## TASK INSTRUCTIONS
What lines of the listing below contain the word "article"? Copy each of them out.

Start of PROVIDED DATA

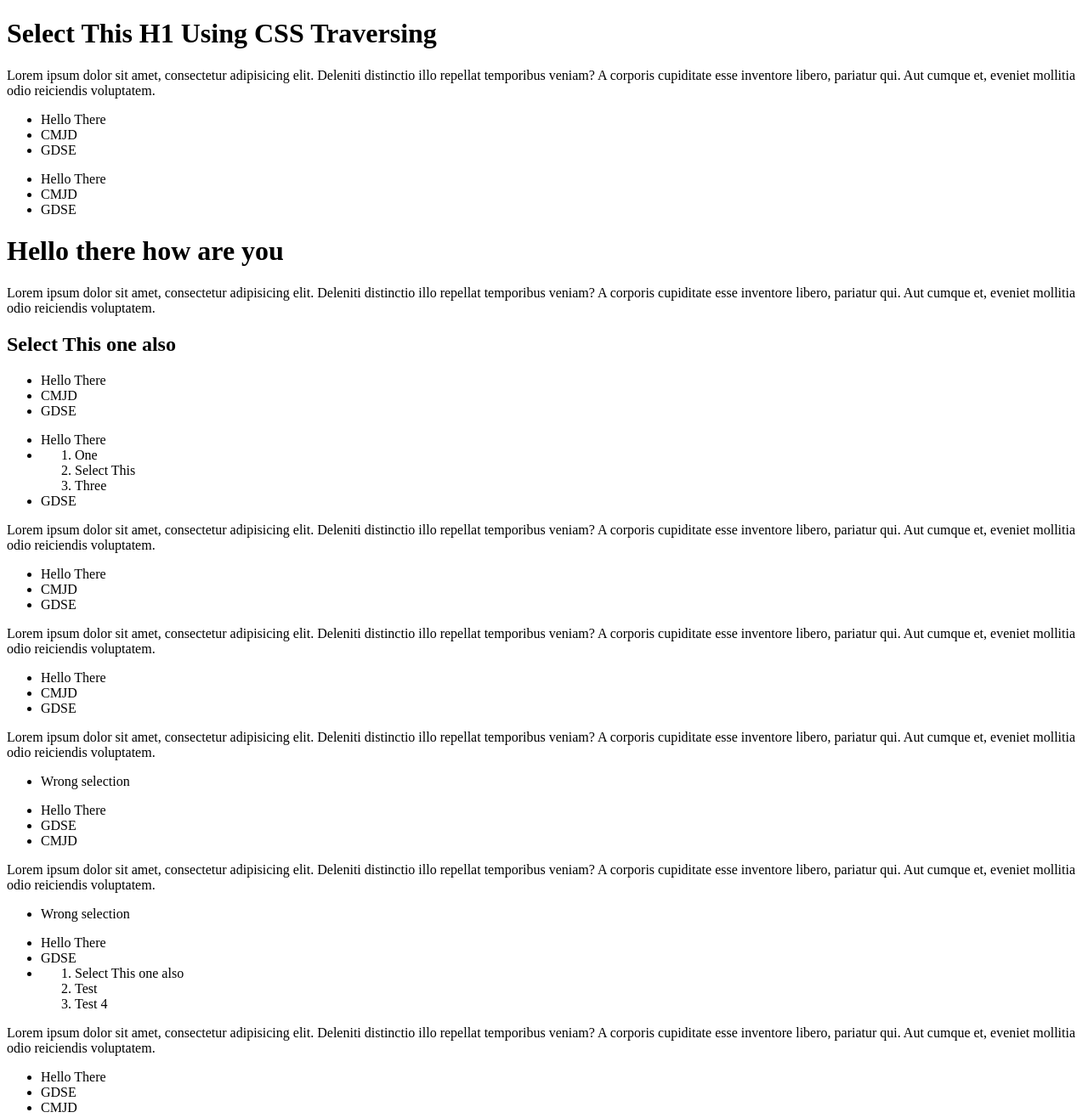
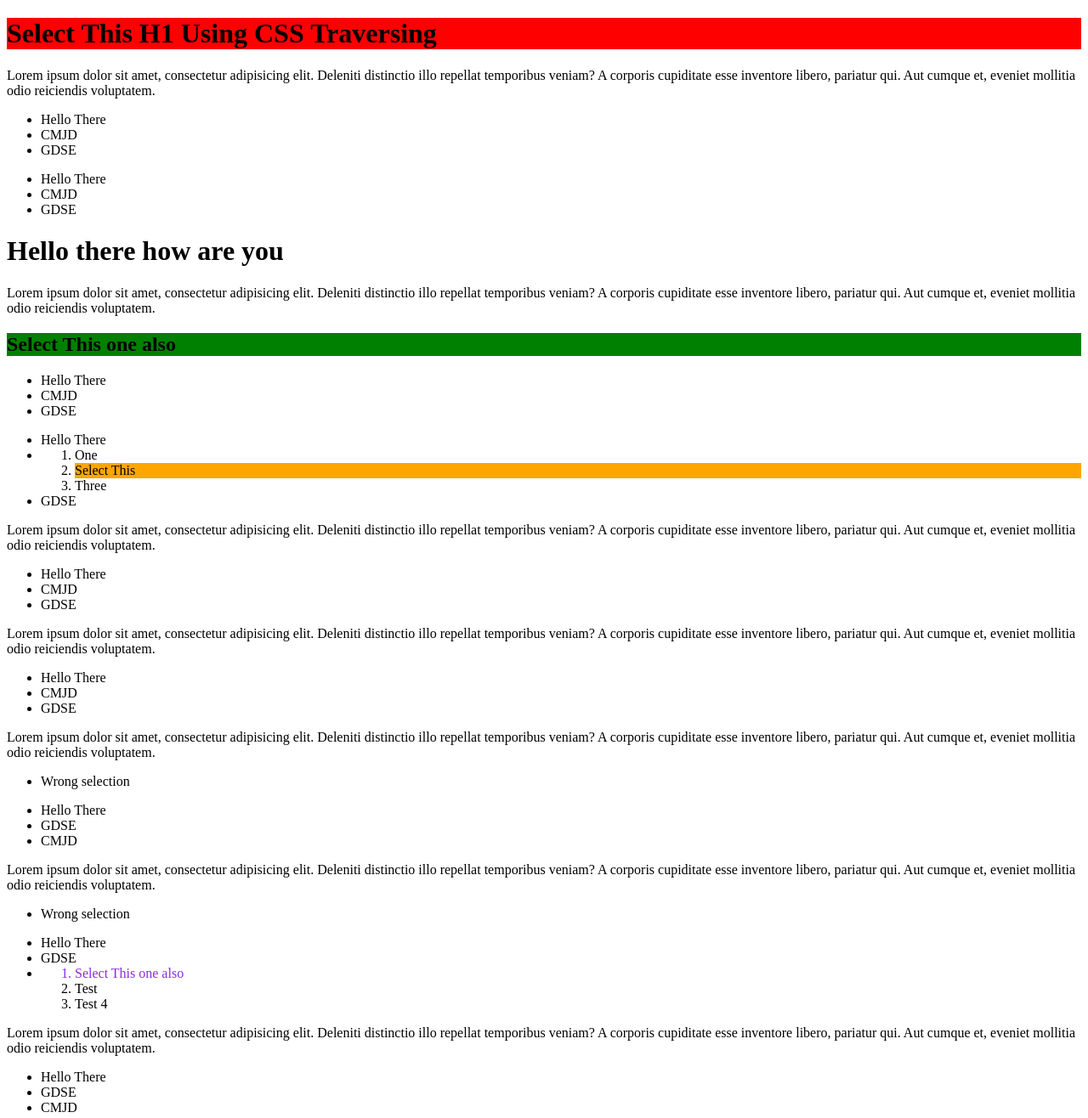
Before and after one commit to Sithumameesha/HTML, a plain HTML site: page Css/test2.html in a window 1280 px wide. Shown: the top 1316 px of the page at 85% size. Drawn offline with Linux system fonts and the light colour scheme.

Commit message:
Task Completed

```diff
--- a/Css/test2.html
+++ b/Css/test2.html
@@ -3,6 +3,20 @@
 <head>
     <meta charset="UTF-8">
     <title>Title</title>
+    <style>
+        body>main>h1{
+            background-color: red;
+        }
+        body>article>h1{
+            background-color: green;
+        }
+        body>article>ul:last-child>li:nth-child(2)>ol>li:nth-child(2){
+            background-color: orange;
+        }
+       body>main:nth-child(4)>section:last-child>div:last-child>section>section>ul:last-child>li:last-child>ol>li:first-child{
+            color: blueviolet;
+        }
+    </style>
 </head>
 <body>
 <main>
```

End of PROVIDED DATA

## TASK ANSWER
+        body>article>h1{
+        body>article>ul:last-child>li:nth-child(2)>ol>li:nth-child(2){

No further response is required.